The whole appeal of e-commerce is to bring the shopping experience into the home of the consumer. AR adds a dimension to that experience by enabling users to try out (or try on) various items they’re considering purchasing. Whereas the primary drawback of e-commerce is customers can’t test items to compare colors, styles, and effects of, for example, clothes prior to buying them, with AR they can. This capability is exemplified by the current retail trend in which personal stylists are available and, via the tandem of AR and video conferencing, “you can just flip through clothing options during a live conversation” Janefalkar said, enabling customers to virtually try on clothing.
These e-commerce applications of AR depend on a synthesis of mobile technologies. Some of the larger, publicly traded companies offering remote personal stylists utilize subscription based models relying on the cloud. Various video options including video calls or video conferencing provide the means of communicating, while consumers largely access AR via a mobile app on their smart phones at home, work, or anywhere else that’s convenient. “The stylist asks the consumer to go stand in front of a mirror and they overlay, with the Augmented Reality piece…in addition to the video call, [that] allows them to flip through these dresses to find out alright, this might be the right one for an outdoor event at this particular time,” Janefalkar revealed.
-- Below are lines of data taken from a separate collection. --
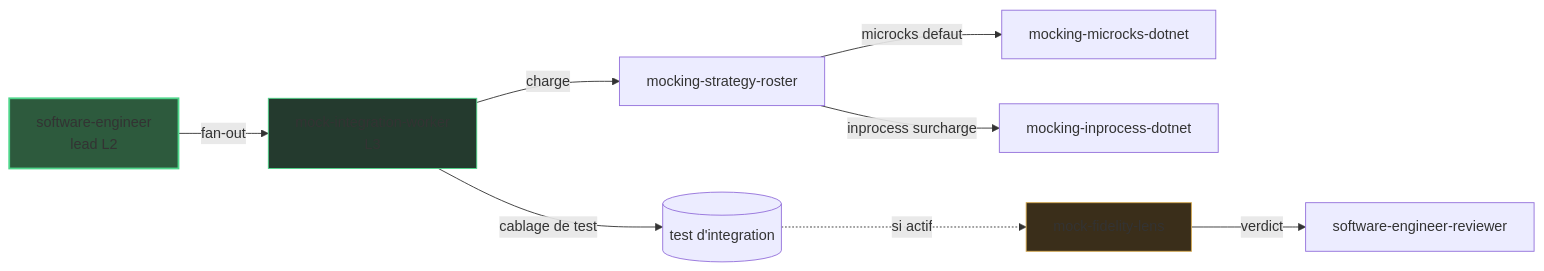
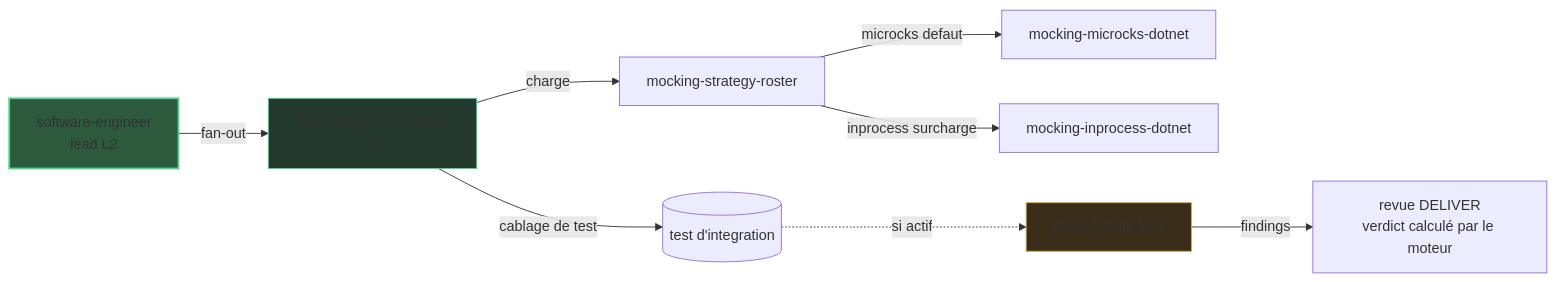
The diagram in docs/site/fr/explanation/deep-dive/mocking-microcks.md (SebastienDegodez/skraft-plugin), drawn with Mermaid before and after one commit. The commit also changed other lines of this file and 90 other files, not shown here.

````diff
--- a/docs/site/fr/explanation/deep-dive/mocking-microcks.md
+++ b/docs/site/fr/explanation/deep-dive/mocking-microcks.md
@@ -28,14 +28,14 @@
 ```mermaid
 graph LR
     SE[software-engineer<br/>lead L2] -->|fan-out| MIW[mock-integration-worker<br/>L3]
     MIW -->|charge| RST[mocking-strategy-roster]
     RST -->|microcks defaut| MMD[mocking-microcks-dotnet]
     RST -->|inprocess surcharge| MID[mocking-inprocess-dotnet]
     MIW -->|cablage de test| A[(test d'integration)]
     A -.si actif.-> MFL[mock-fidelity-lens]
-    MFL -->|verdict| SER[software-engineer-reviewer]
+    MFL -->|findings| DR[revue DELIVER<br/>verdict calculé par le moteur]
 
     style SE fill:#2d5a3d,stroke:#4ed58a,stroke-width:2px
     style MIW fill:#243a2e,stroke:#4ed58a
     style MFL fill:#3a2e1a,stroke:#d5a84e
 ```
````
The sophisticated visualizations of AR through modern mobile technologies present a number of distinct possibilities for cross-selling and upselling that otherwise wouldn’t be available. The role of the personal stylist is pivotal to this process and is an added cost for organizations. However, the subject matter expertise of the stylists and their increasing familiarity with the preferences of the consumer aggrandizes the capability of AR to present additional items for purchase. In this case AR is the means of enabling “the personal stylist to do a nice upsell,” Habermeier added. “Great, you got me the right colored dress; let’s add this purse, let’s add this scarf to really round out the look and…they’ve got the sale of two additional items.” The possibilities for deploying AR in this capacity are virtually limitless. One can envision scenarios in which apps can automate the role of personal stylists so that consumers can facilitate these virtual shopping experiences even more independently.
Although applications of e-commerce in AR aren’t likely to eliminate shopping in traditional retail locations, they enable consumers to accomplish considerably more at home than they could shopping via traditional catalogs. The incorporation of extended reality to increase profits in retail is a stark example of what AR excels at—providing instantaneous accessibility to a range of possibilities that would otherwise take considerable amount of effort to access in the physical world. In retail, that accessibility involves “without having to step into a store, the end user can still get a sense of what they’ll look like with the selected items, and how it looks,” Habermeier said. It shouldn’t be long before organizations determine how to monetize this capacity of AR in other industries, too.
Jelani Harper is an editorial consultant servicing the information technology market, specializing in data-driven applications focused on semantic technologies, data governance and analytics.